# TO DO
Set every entry down again precisely.

*** Opening of DATA EXTRACTS ***

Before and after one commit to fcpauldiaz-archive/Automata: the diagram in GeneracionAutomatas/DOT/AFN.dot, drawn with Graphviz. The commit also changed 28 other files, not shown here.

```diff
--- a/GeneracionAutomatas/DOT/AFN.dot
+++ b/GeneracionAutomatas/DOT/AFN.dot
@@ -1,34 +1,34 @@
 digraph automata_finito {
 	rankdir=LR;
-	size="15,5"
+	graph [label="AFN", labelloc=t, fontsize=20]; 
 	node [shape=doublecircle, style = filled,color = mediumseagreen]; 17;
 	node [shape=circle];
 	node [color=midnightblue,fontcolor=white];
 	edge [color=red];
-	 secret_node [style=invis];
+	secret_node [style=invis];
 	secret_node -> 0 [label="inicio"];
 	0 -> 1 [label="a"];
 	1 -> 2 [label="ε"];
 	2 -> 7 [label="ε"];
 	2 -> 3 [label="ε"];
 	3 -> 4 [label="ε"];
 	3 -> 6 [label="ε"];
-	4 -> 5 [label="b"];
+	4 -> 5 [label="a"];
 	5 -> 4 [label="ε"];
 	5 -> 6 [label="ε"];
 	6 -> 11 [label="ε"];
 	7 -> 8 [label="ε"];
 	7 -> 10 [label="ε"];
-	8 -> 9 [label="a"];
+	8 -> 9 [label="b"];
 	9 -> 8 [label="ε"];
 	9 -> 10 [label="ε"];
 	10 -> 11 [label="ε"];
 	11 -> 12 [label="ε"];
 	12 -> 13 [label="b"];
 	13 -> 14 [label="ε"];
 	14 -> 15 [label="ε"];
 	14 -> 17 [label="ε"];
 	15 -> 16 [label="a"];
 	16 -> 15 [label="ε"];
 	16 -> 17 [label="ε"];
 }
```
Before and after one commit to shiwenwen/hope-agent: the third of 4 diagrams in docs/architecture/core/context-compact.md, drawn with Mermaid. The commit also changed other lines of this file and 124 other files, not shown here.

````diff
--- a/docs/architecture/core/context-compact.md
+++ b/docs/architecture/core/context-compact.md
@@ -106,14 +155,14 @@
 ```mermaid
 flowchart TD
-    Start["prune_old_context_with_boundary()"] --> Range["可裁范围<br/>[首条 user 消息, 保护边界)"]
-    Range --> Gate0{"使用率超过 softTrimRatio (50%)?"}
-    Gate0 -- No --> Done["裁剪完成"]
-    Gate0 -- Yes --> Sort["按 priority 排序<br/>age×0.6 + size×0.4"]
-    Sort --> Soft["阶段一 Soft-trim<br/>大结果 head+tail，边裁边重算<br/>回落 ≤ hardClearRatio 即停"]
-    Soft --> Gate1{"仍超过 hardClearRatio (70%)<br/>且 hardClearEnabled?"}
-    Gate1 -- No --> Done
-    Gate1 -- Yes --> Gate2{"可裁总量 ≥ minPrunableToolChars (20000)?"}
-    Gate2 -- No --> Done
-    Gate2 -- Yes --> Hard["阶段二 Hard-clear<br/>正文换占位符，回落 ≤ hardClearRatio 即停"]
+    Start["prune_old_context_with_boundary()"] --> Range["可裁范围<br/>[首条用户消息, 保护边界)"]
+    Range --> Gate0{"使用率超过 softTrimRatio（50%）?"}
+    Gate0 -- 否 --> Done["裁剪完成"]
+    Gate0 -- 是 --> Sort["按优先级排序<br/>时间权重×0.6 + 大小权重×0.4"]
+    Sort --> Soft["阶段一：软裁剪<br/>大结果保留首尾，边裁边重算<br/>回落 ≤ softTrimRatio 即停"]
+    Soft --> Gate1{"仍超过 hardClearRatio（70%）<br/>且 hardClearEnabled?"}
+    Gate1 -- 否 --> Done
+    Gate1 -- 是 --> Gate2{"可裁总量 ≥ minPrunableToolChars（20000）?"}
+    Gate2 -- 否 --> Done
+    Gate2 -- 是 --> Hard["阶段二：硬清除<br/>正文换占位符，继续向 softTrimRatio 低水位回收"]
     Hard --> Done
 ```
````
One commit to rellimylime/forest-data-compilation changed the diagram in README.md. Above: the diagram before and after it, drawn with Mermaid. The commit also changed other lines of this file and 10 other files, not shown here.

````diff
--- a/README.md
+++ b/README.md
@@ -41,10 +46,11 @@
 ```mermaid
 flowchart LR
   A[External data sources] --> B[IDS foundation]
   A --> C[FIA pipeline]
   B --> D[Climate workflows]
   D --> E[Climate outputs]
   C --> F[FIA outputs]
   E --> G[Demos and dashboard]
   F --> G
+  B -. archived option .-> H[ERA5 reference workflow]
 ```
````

*** Close of DATA EXTRACTS ***

# RESPONSE FOR THIS EXERCISE
Before and after one commit to fcpauldiaz-archive/Automata: the diagram in GeneracionAutomatas/DOT/AFN.dot, drawn with Graphviz. The commit also changed 28 other files, not shown here.

```diff
--- a/GeneracionAutomatas/DOT/AFN.dot
+++ b/GeneracionAutomatas/DOT/AFN.dot
@@ -1,34 +1,34 @@
 digraph automata_finito {
 	rankdir=LR;
-	size="15,5"
+	graph [label="AFN", labelloc=t, fontsize=20]; 
 	node [shape=doublecircle, style = filled,color = mediumseagreen]; 17;
 	node [shape=circle];
 	node [color=midnightblue,fontcolor=white];
 	edge [color=red];
-	 secret_node [style=invis];
+	secret_node [style=invis];
 	secret_node -> 0 [label="inicio"];
 	0 -> 1 [label="a"];
 	1 -> 2 [label="ε"];
 	2 -> 7 [label="ε"];
 	2 -> 3 [label="ε"];
 	3 -> 4 [label="ε"];
 	3 -> 6 [label="ε"];
-	4 -> 5 [label="b"];
+	4 -> 5 [label="a"];
 	5 -> 4 [label="ε"];
 	5 -> 6 [label="ε"];
 	6 -> 11 [label="ε"];
 	7 -> 8 [label="ε"];
 	7 -> 10 [label="ε"];
-	8 -> 9 [label="a"];
+	8 -> 9 [label="b"];
 	9 -> 8 [label="ε"];
 	9 -> 10 [label="ε"];
 	10 -> 11 [label="ε"];
 	11 -> 12 [label="ε"];
 	12 -> 13 [label="b"];
 	13 -> 14 [label="ε"];
 	14 -> 15 [label="ε"];
 	14 -> 17 [label="ε"];
 	15 -> 16 [label="a"];
 	16 -> 15 [label="ε"];
 	16 -> 17 [label="ε"];
 }
```
Before and after one commit to shiwenwen/hope-agent: the third of 4 diagrams in docs/architecture/core/context-compact.md, drawn with Mermaid. The commit also changed other lines of this file and 124 other files, not shown here.

````diff
--- a/docs/architecture/core/context-compact.md
+++ b/docs/architecture/core/context-compact.md
@@ -106,14 +155,14 @@
 ```mermaid
 flowchart TD
-    Start["prune_old_context_with_boundary()"] --> Range["可裁范围<br/>[首条 user 消息, 保护边界)"]
-    Range --> Gate0{"使用率超过 softTrimRatio (50%)?"}
-    Gate0 -- No --> Done["裁剪完成"]
-    Gate0 -- Yes --> Sort["按 priority 排序<br/>age×0.6 + size×0.4"]
-    Sort --> Soft["阶段一 Soft-trim<br/>大结果 head+tail，边裁边重算<br/>回落 ≤ hardClearRatio 即停"]
-    Soft --> Gate1{"仍超过 hardClearRatio (70%)<br/>且 hardClearEnabled?"}
-    Gate1 -- No --> Done
-    Gate1 -- Yes --> Gate2{"可裁总量 ≥ minPrunableToolChars (20000)?"}
-    Gate2 -- No --> Done
-    Gate2 -- Yes --> Hard["阶段二 Hard-clear<br/>正文换占位符，回落 ≤ hardClearRatio 即停"]
+    Start["prune_old_context_with_boundary()"] --> Range["可裁范围<br/>[首条用户消息, 保护边界)"]
+    Range --> Gate0{"使用率超过 softTrimRatio（50%）?"}
+    Gate0 -- 否 --> Done["裁剪完成"]
+    Gate0 -- 是 --> Sort["按优先级排序<br/>时间权重×0.6 + 大小权重×0.4"]
+    Sort --> Soft["阶段一：软裁剪<br/>大结果保留首尾，边裁边重算<br/>回落 ≤ softTrimRatio 即停"]
+    Soft --> Gate1{"仍超过 hardClearRatio（70%）<br/>且 hardClearEnabled?"}
+    Gate1 -- 否 --> Done
+    Gate1 -- 是 --> Gate2{"可裁总量 ≥ minPrunableToolChars（20000）?"}
+    Gate2 -- 否 --> Done
+    Gate2 -- 是 --> Hard["阶段二：硬清除<br/>正文换占位符，继续向 softTrimRatio 低水位回收"]
     Hard --> Done
 ```
````
One commit to rellimylime/forest-data-compilation changed the diagram in README.md. Above: the diagram before and after it, drawn with Mermaid. The commit also changed other lines of this file and 10 other files, not shown here.

````diff
--- a/README.md
+++ b/README.md
@@ -41,10 +46,11 @@
 ```mermaid
 flowchart LR
   A[External data sources] --> B[IDS foundation]
   A --> C[FIA pipeline]
   B --> D[Climate workflows]
   D --> E[Climate outputs]
   C --> F[FIA outputs]
   E --> G[Demos and dashboard]
   F --> G
+  B -. archived option .-> H[ERA5 reference workflow]
 ```
````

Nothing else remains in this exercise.